▶ [YOUR OBJECTIVE] Every line that contains "html" must be located and copied from the data.

[Extracted records]

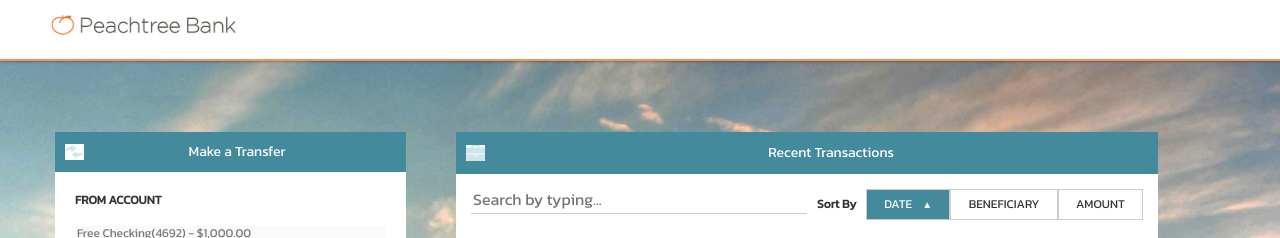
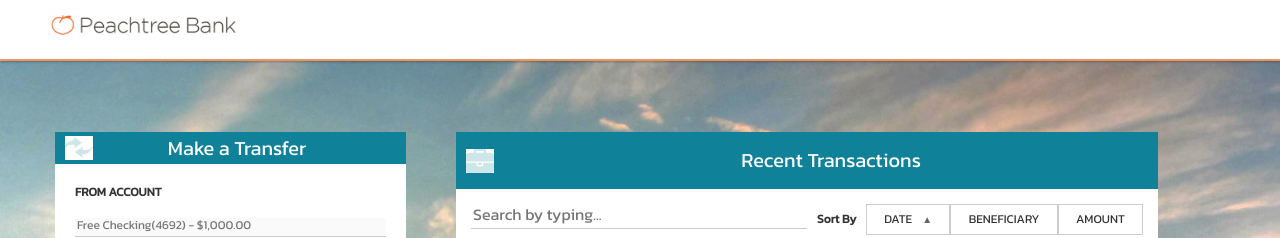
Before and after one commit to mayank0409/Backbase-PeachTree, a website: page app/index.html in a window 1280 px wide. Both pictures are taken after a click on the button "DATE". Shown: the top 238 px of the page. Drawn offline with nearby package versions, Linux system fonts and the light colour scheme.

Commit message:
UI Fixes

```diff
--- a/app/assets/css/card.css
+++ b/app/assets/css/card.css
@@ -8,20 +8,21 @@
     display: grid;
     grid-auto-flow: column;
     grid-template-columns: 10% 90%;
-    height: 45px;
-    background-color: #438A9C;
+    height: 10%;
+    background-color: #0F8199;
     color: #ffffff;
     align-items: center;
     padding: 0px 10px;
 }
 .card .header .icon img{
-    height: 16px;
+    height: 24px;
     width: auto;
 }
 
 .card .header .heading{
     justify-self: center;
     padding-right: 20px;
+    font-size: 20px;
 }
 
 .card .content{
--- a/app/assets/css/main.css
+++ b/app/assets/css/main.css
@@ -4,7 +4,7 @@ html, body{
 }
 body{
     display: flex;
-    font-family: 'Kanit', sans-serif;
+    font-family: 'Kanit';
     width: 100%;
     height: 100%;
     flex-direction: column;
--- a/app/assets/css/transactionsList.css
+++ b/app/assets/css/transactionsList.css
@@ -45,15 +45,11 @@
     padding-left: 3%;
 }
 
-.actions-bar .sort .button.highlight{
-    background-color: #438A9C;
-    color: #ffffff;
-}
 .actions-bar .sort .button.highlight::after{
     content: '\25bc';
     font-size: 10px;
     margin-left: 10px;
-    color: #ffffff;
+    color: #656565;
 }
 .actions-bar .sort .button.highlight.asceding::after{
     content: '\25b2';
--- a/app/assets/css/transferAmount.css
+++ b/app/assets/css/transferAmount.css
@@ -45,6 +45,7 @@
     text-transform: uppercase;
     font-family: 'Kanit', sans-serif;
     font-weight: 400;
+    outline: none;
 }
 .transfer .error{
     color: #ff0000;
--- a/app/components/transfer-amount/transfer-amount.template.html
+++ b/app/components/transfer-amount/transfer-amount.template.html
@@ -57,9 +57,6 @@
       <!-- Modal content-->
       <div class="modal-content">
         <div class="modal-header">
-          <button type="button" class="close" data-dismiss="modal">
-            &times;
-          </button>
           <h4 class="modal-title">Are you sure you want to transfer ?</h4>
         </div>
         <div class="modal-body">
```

▶ [RESPONSE FOR THIS EXERCISE]
Before and after one commit to mayank0409/Backbase-PeachTree, a website: page app/index.html in a window 1280 px wide. Both pictures are taken after a click on the button "DATE". Shown: the top 238 px of the page. Drawn offline with nearby package versions, Linux system fonts and the light colour scheme.
@@ -4,7 +4,7 @@ html, body{
--- a/app/components/transfer-amount/transfer-amount.template.html
+++ b/app/components/transfer-amount/transfer-amount.template.html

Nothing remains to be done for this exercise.